[[ Stored data open ]]

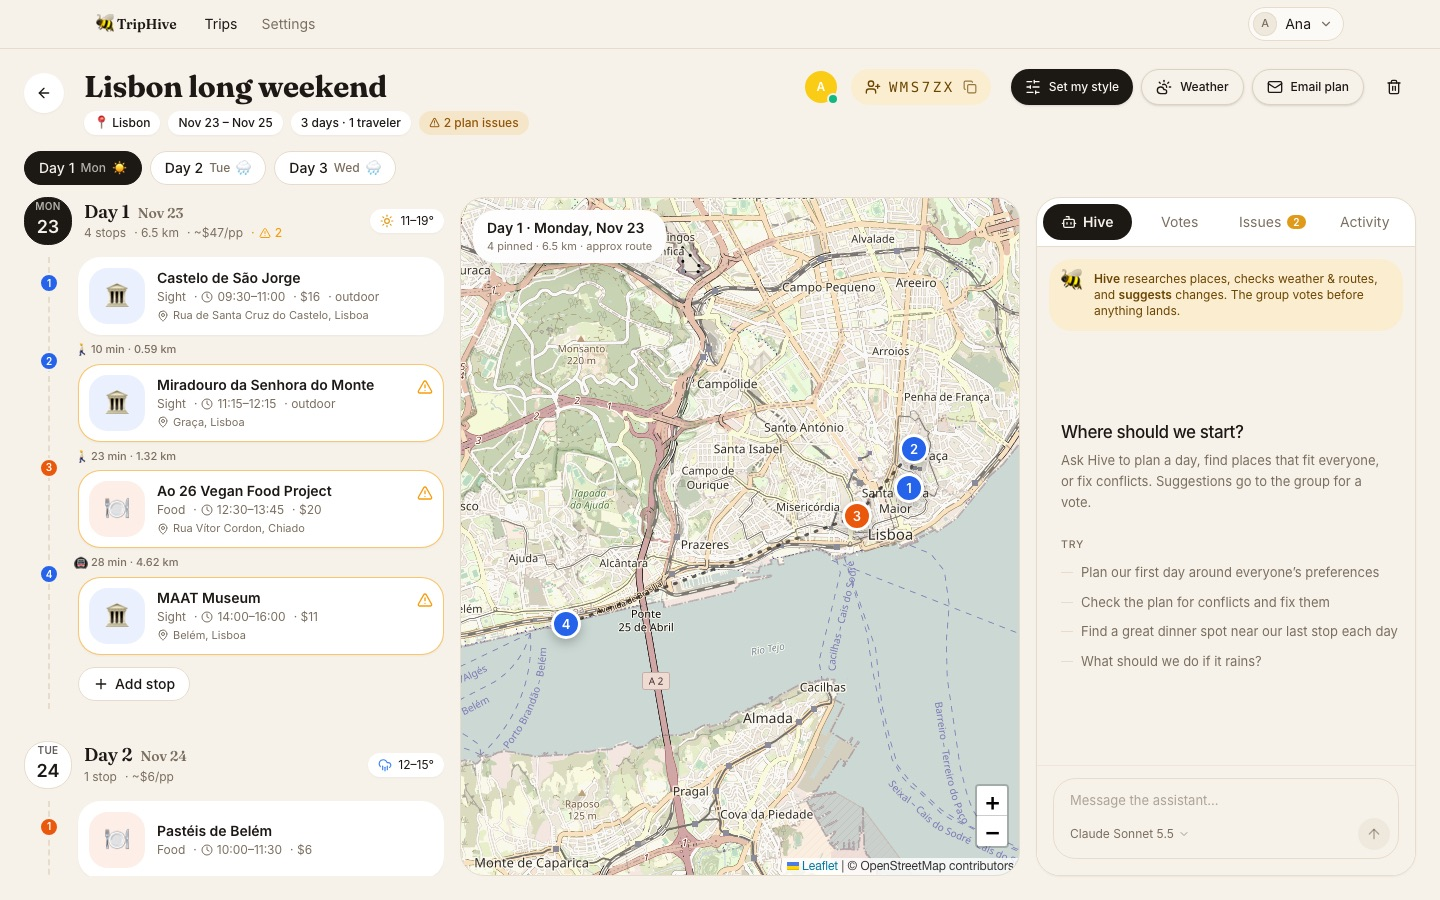
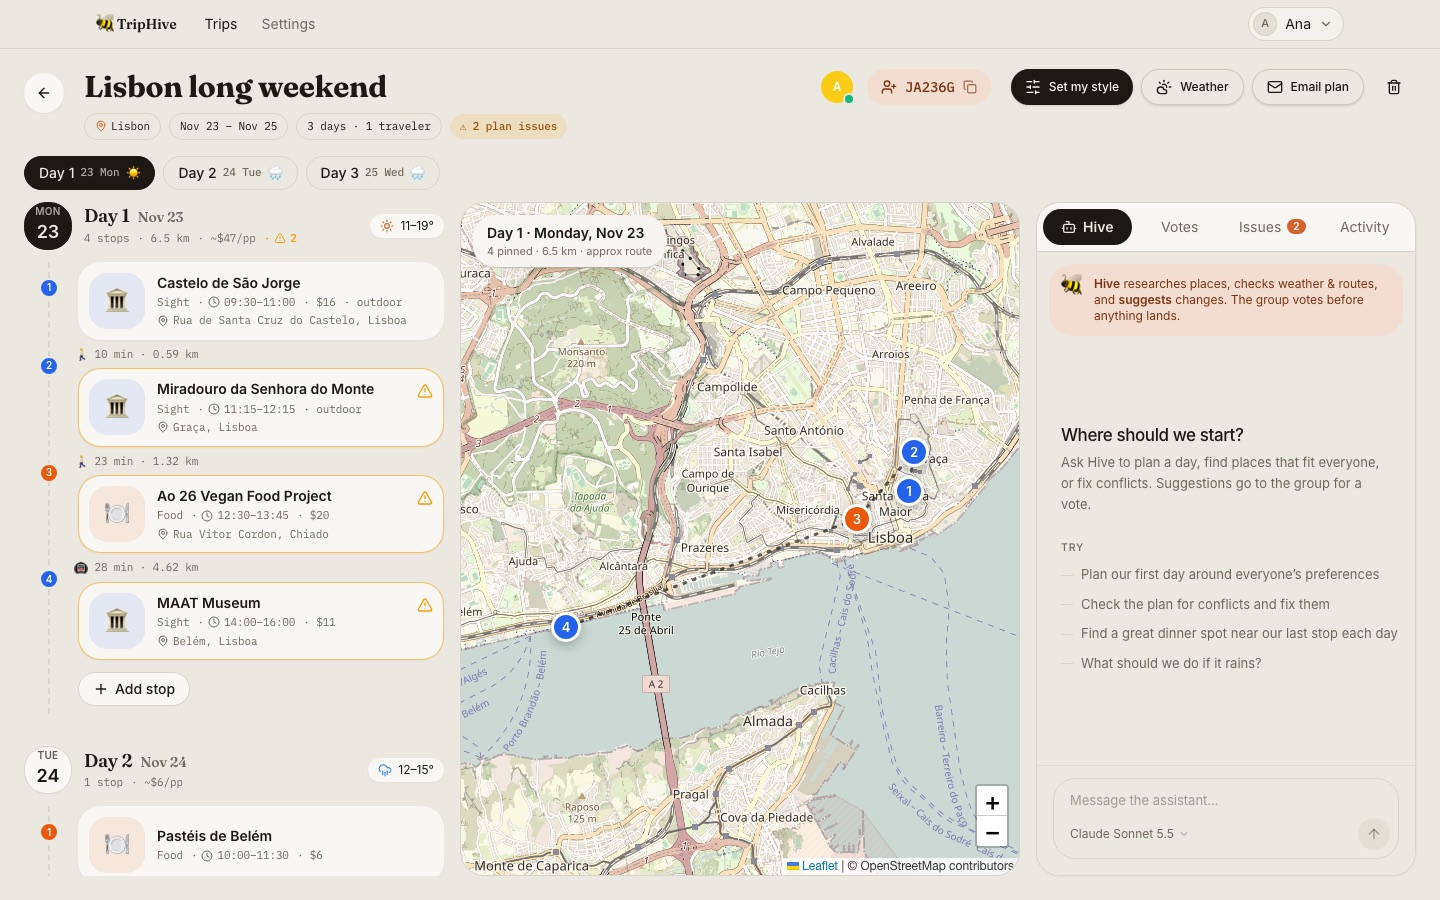
Fix map overlapping dialogs (isolate Leaflet stacking context); OSM fallback geocoding for regions; Places-inspired greige/orange/mono styling
Claude-Session: https://claude.ai/code/session_01PQ5Yvpaxo5P5TS9Tz1FL2C

diff --git a/src/pages/(app)/(protected)/trips/[id].tsx b/src/pages/(app)/(protected)/trips/[id].tsx
@@ -1,7 +1,7 @@
 import { useCallback, useEffect, useMemo, useRef, useState } from 'react'
 import { Link, useNavigate, useParams } from 'react-router-dom'
 import { getUserColor, listDeepSpaceAgentModels, useAuth, useMutations, usePresenceRoom, useQuery, useUsers, type RecordData } from 'deepspace'
-import { ArrowLeft, Bot, CloudSun, Copy, Mail, SlidersHorizontal, Trash2, UserPlus } from 'lucide-react'
+import { ArrowLeft, Bot, CloudSun, Copy, Mail, MapPin, SlidersHorizontal, Trash2, UserPlus } from 'lucide-react'
 import { Button, ConfirmModal, cn, useToast } from '@/components/ui'
 import { ChatPanel } from '@/components/ChatPanel'
 import { ItineraryDay, StopModal, weekday } from '@/components/trip/Board'
@@ -141,12 +141,12 @@ export default function TripPage() {
           </Link>
           <div className="min-w-0 flex-1">
             <h1 className="font-display truncate text-3xl font-bold tracking-tight">{t.title}</h1>
-            <div className="mt-1.5 flex flex-wrap items-center gap-2 text-xs">
-              <span className="rounded-full bg-card px-2.5 py-1 font-medium shadow-[var(--shadow-card)]">📍 {t.destination}</span>
-              <span className="rounded-full bg-card px-2.5 py-1 font-medium shadow-[var(--shadow-card)]">
+            <div className="mt-2 flex flex-wrap items-center gap-2 font-mono text-[11px]">
+              <span className="flex items-center gap-1 rounded-full border border-border px-2.5 py-1"><MapPin className="size-3 text-honey" /> {t.destination}</span>
+              <span className="rounded-full border border-border px-2.5 py-1">
                 {weekday(t.startDate, { month: 'short', day: 'numeric' })} – {weekday(t.endDate, { month: 'short', day: 'numeric' })}
               </span>
-              <span className="rounded-full bg-card px-2.5 py-1 font-medium shadow-[var(--shadow-card)]">
+              <span className="rounded-full border border-border px-2.5 py-1">
                 {dates.length} day{dates.length === 1 ? '' : 's'} · {members.length} traveler{members.length === 1 ? '' : 's'}
               </span>
               {issues.length > 0 && (
@@ -186,7 +186,7 @@ export default function TripPage() {
                 navigator.clipboard.writeText(t.inviteCode)
                 toast.success('Invite code copied', `Friends join at /trips with ${t.inviteCode}`)
               }}
-              className="flex items-center gap-2 rounded-full bg-honey-soft px-3.5 py-2 text-sm font-medium text-[#6b4500] transition hover:brightness-95"
+              className="flex items-center gap-2 rounded-full bg-honey-soft px-3.5 py-2 text-sm font-medium text-[#7a3412] transition hover:brightness-95"
               data-testid="invite-code"
               title="Copy invite code"
             >
@@ -225,11 +225,11 @@ export default function TripPage() {
                 onClick={() => selectDay(d)}
                 className={cn(
                   'flex shrink-0 items-center gap-1.5 rounded-full border px-3.5 py-1.5 text-sm font-medium transition',
-                  mapDate === d ? 'border-foreground bg-foreground text-background' : 'border-border bg-card hover:border-foreground/40',
+                  mapDate === d ? 'border-foreground bg-foreground text-background' : 'border-border hover:border-foreground/40',
                 )}
               >
                 Day {i + 1}
-                <span className={cn('text-xs', mapDate === d ? 'opacity-70' : 'text-muted-foreground')}>{weekday(d, { weekday: 'short' })}</span>
+                <span className={cn('font-mono text-[11px]', mapDate === d ? 'opacity-70' : 'text-muted-foreground')}>{weekday(d, { weekday: 'short', day: 'numeric' })}</span>
                 {fc && <span className="text-xs">{fc.rain ? '🌧' : '☀'}</span>}
               </button>
             )
@@ -328,7 +328,7 @@ export default function TripPage() {
                     localStorage.setItem(chatKey, id)
                   }}
                   header={
-                    <div className="mx-3 mt-3 flex gap-3 rounded-2xl bg-honey-soft p-3 text-xs text-[#6b4500]">
+                    <div className="mx-3 mt-3 flex gap-3 rounded-2xl bg-honey-soft p-3 text-xs text-[#7a3412]">
                       <span className="text-lg leading-none">🐝</span>
                       <p>
                         <b>Hive</b> researches places, checks weather & routes, and <b>suggests</b> changes. The group votes before anything lands.

diff --git a/src/components/trip/Board.tsx b/src/components/trip/Board.tsx
@@ -63,7 +63,7 @@ export function ItineraryDay({
             {index != null ? `Day ${index + 1}` : 'Outside trip dates'}
             <span className="ml-2 text-sm font-normal text-muted-foreground">{weekday(date, { month: 'short', day: 'numeric' })}</span>
           </p>
-          <p className="mt-0.5 flex flex-wrap items-center gap-x-2 text-xs text-muted-foreground">
+          <p className="mt-0.5 flex flex-wrap items-center gap-x-2 font-mono text-[11px] text-muted-foreground">
             <span>
               {ordered.length} stop{ordered.length === 1 ? '' : 's'}
             </span>
@@ -92,7 +92,7 @@ export function ItineraryDay({
           return (
             <div key={s.id} className="relative">
               {leg && (
-                <p className="-ml-1 py-1.5 text-[11px] font-medium text-muted-foreground">
+                <p className="-ml-1 py-1.5 font-mono text-[11px] text-muted-foreground">
                   {leg.mode === 'walk' ? '🚶' : '🚇'} {leg.minutes} min · {leg.km} km
                 </p>
               )}
@@ -147,12 +147,12 @@ function StopCard({ stop, flagged, editors, onClick }: { stop: RecordData<Stop>;
         <div className="flex items-center gap-1.5">
           <p className="truncate font-semibold leading-snug">{d.title}</p>
           {d.source === 'ai' && (
-            <span className="flex shrink-0 items-center gap-0.5 rounded-full bg-honey-soft px-1.5 py-0.5 text-[10px] font-medium text-[#8a5a00]">
+            <span className="flex shrink-0 items-center gap-0.5 rounded-full bg-honey-soft px-1.5 py-0.5 text-[10px] font-medium text-[#8a3a14]">
               <Bot className="size-3" /> Hive
             </span>
           )}
         </div>
-        <p className="mt-0.5 flex flex-wrap items-center gap-x-2 text-xs text-muted-foreground">
+        <p className="mt-0.5 flex flex-wrap items-center gap-x-2 font-mono text-[11px] text-muted-foreground">
           <span>{meta.label}</span>
           {d.start && (
             <span className="flex items-center gap-1">
@@ -165,7 +165,7 @@ function StopCard({ stop, flagged, editors, onClick }: { stop: RecordData<Stop>;
           {!!d.outdoor && <span>· outdoor</span>}
         </p>
         {d.address && (
-          <p className="mt-0.5 flex min-w-0 items-center gap-1 text-[11px] text-muted-foreground">
+          <p className="mt-0.5 flex min-w-0 items-center gap-1 font-mono text-[11px] text-muted-foreground">
             <MapPin className="size-3 shrink-0" />
             <span className="truncate">{d.address.split(',').slice(0, 2).join(',')}</span>
           </p>

diff --git a/src/server/trips.ts b/src/server/trips.ts
@@ -139,7 +139,8 @@ export async function createTrip(
   if (!YMD.test(startDate) || !YMD.test(endDate) || endDate < startDate) throw new TripError('Invalid dates')
   if (tripDates(startDate, endDate).length > 21) throw new TripError('Trips are limited to 21 days')
 
-  const coords = await geocodeCity(tools, destination)
+  // OWM knows cities; fall back to OSM for regions/landmarks ("Meghalaya", "Amalfi Coast").
+  const coords = (await geocodeCity(tools, destination)) ?? (await geocodePlace(destination, undefined, 1).then((h) => (h[0] ? { lat: h[0].lat, lng: h[0].lng } : null)).catch(() => null))
   const tripId = `trip_${crypto.randomUUID().replace(/-/g, '').slice(0, 20)}`
   unwrap(
     await tools.create('trips', {
@@ -268,6 +269,16 @@ export async function geocodePlace(query: string, near?: { lat?: number; lng?: n
 export async function refreshWeather(tools: ActionTools, tripId: string) {
   const trip = await getTrip(tools, tripId)
   if (!trip) throw new TripError('Trip not found')
+  // Backfill coordinates for trips whose destination the city geocoder missed
+  // (before the forecast call, which can fail for region names).
+  if (typeof trip.data.lat !== 'number') {
+    const hit = (await geocodePlace(trip.data.destination, undefined, 1).catch(() => []))[0]
+    if (hit) {
+      await tools.update('trips', tripId, { lat: hit.lat, lng: hit.lng })
+      trip.data.lat = hit.lat
+      trip.data.lng = hit.lng
+    }
+  }
   const r = await tools.integration<Array<{ dt: number; temp: number; description: string }>>('openweathermap/forecast', {
     q: trip.data.destination,
     units: 'metric',

diff --git a/src/themes.css b/src/themes.css
@@ -45,33 +45,33 @@
   --color-shell-panel: #ffffff;
 }
 
-/* Honey — TripHive: warm cream paper, ink primary (pill buttons), honey accents. */
+/* Honey — TripHive: warm greige paper, ink primary pills, burnt-orange accents, mono metadata (after Places). */
 [data-theme="honey"] {
   color-scheme: light;
-  --color-background: #f6f2ea;
+  --color-background: #ebe8e1;
   --color-foreground: #1c1814;
-  --color-card: #ffffff;
+  --color-card: #f8f7f3;
   --color-card-foreground: #1c1814;
   --color-popover: #ffffff;
   --color-popover-foreground: #1c1814;
   --color-primary: #1c1814;
   --color-primary-foreground: #fbf8f2;
-  --color-secondary: #ede6d8;
+  --color-secondary: #e3dfd6;
   --color-secondary-foreground: #1c1814;
-  --color-muted: #efe9dd;
-  --color-muted-foreground: #7a6f5f;
-  --color-accent: #f1e8d6;
+  --color-muted: #e3dfd6;
+  --color-muted-foreground: #6f685d;
+  --color-accent: #e6e1d6;
   --color-accent-foreground: #1c1814;
   --color-destructive: #c2410c;
   --color-destructive-foreground: #ffffff;
-  --color-border: #e6dccb;
-  --color-input: #ddd2bf;
-  --color-ring: #e09a1a;
+  --color-border: #d9d4c9;
+  --color-input: #cfc9bc;
+  --color-ring: #d4622a;
   --radius: 0.9rem;
   --shadow-card: 0 1px 2px 0 rgba(60, 40, 10, 0.05);
   --shadow-card-hover: 0 8px 24px -6px rgba(60, 40, 10, 0.14);
-  --color-shell: #efe8db;
-  --color-shell-panel: #fbf8f2;
-  --color-honey: #e09a1a;
-  --color-honey-soft: #fbedd0;
+  --color-shell: #e4e0d7;
+  --color-shell-panel: #f4f2ed;
+  --color-honey: #d4622a;
+  --color-honey-soft: #f3ddd0;
 }

diff --git a/index.html b/index.html
@@ -12,7 +12,7 @@
     <title>TripHive — plan trips together</title>
     <link rel="preconnect" href="https://fonts.googleapis.com" />
     <link rel="preconnect" href="https://fonts.gstatic.com" crossorigin />
-    <link href="https://fonts.googleapis.com/css2?family=Fraunces:opsz,wght@9..144,600;9..144,700&family=Inter:wght@400;500;600&display=swap" rel="stylesheet" />
+    <link href="https://fonts.googleapis.com/css2?family=Fraunces:opsz,wght@9..144,600;9..144,700&family=Inter:wght@400;500;600&family=IBM+Plex+Mono:wght@400;500&display=swap" rel="stylesheet" />
     <!--
       First-paint background, keyed to the data-theme attribute above.
       Without this the browser paints white until the CSS bundle arrives —
@@ -23,7 +23,7 @@
     <style>
       html { background-color: #0a0a0a; color-scheme: dark; }
       html[data-theme="paper"] { background-color: #ffffff; color-scheme: light; }
-      html[data-theme="honey"] { background-color: #f6f2ea; color-scheme: light; }
+      html[data-theme="honey"] { background-color: #ebe8e1; color-scheme: light; }
     </style>
   </head>
   <body>

diff --git a/src/components/trip/RouteMap.tsx b/src/components/trip/RouteMap.tsx
@@ -82,7 +82,7 @@ export function RouteMap({ trip, stops, date, label }: { trip: Trip; stops: Reco
   }, [located, ordered, trip.lat, trip.lng])
 
   return (
-    <div className="relative h-full min-h-[360px] overflow-hidden rounded-3xl border border-border">
+    <div className="relative isolate z-0 h-full min-h-[360px] overflow-hidden rounded-3xl border border-border">
       <div ref={el} className="absolute inset-0" />
       <div className="pointer-events-none absolute left-3 top-3 z-[500] rounded-2xl bg-card/95 px-3.5 py-2 shadow-[var(--shadow-card-hover)] backdrop-blur">
         <p className="text-sm font-semibold">{label}</p>

diff --git a/src/styles.css b/src/styles.css
@@ -247,3 +247,4 @@ body { font-family: 'Inter', ui-sans-serif, system-ui, sans-serif; }
 .scrollbar-none { scrollbar-width: none; }
 .scrollbar-none::-webkit-scrollbar { display: none; }
 .th-tiles { filter: saturate(0.55) sepia(0.18) brightness(1.03) contrast(0.95); }
+.font-mono { font-family: 'IBM Plex Mono', ui-monospace, SFMono-Regular, Menlo, monospace; letter-spacing: -0.01em; }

[[ Stored data closed ]]

● **How to complete this task**
Return a copy of every line in the records that includes the string "overflow".

● **Output below**
-    <div className="relative h-full min-h-[360px] overflow-hidden rounded-3xl border border-border">
+    <div className="relative isolate z-0 h-full min-h-[360px] overflow-hidden rounded-3xl border border-border">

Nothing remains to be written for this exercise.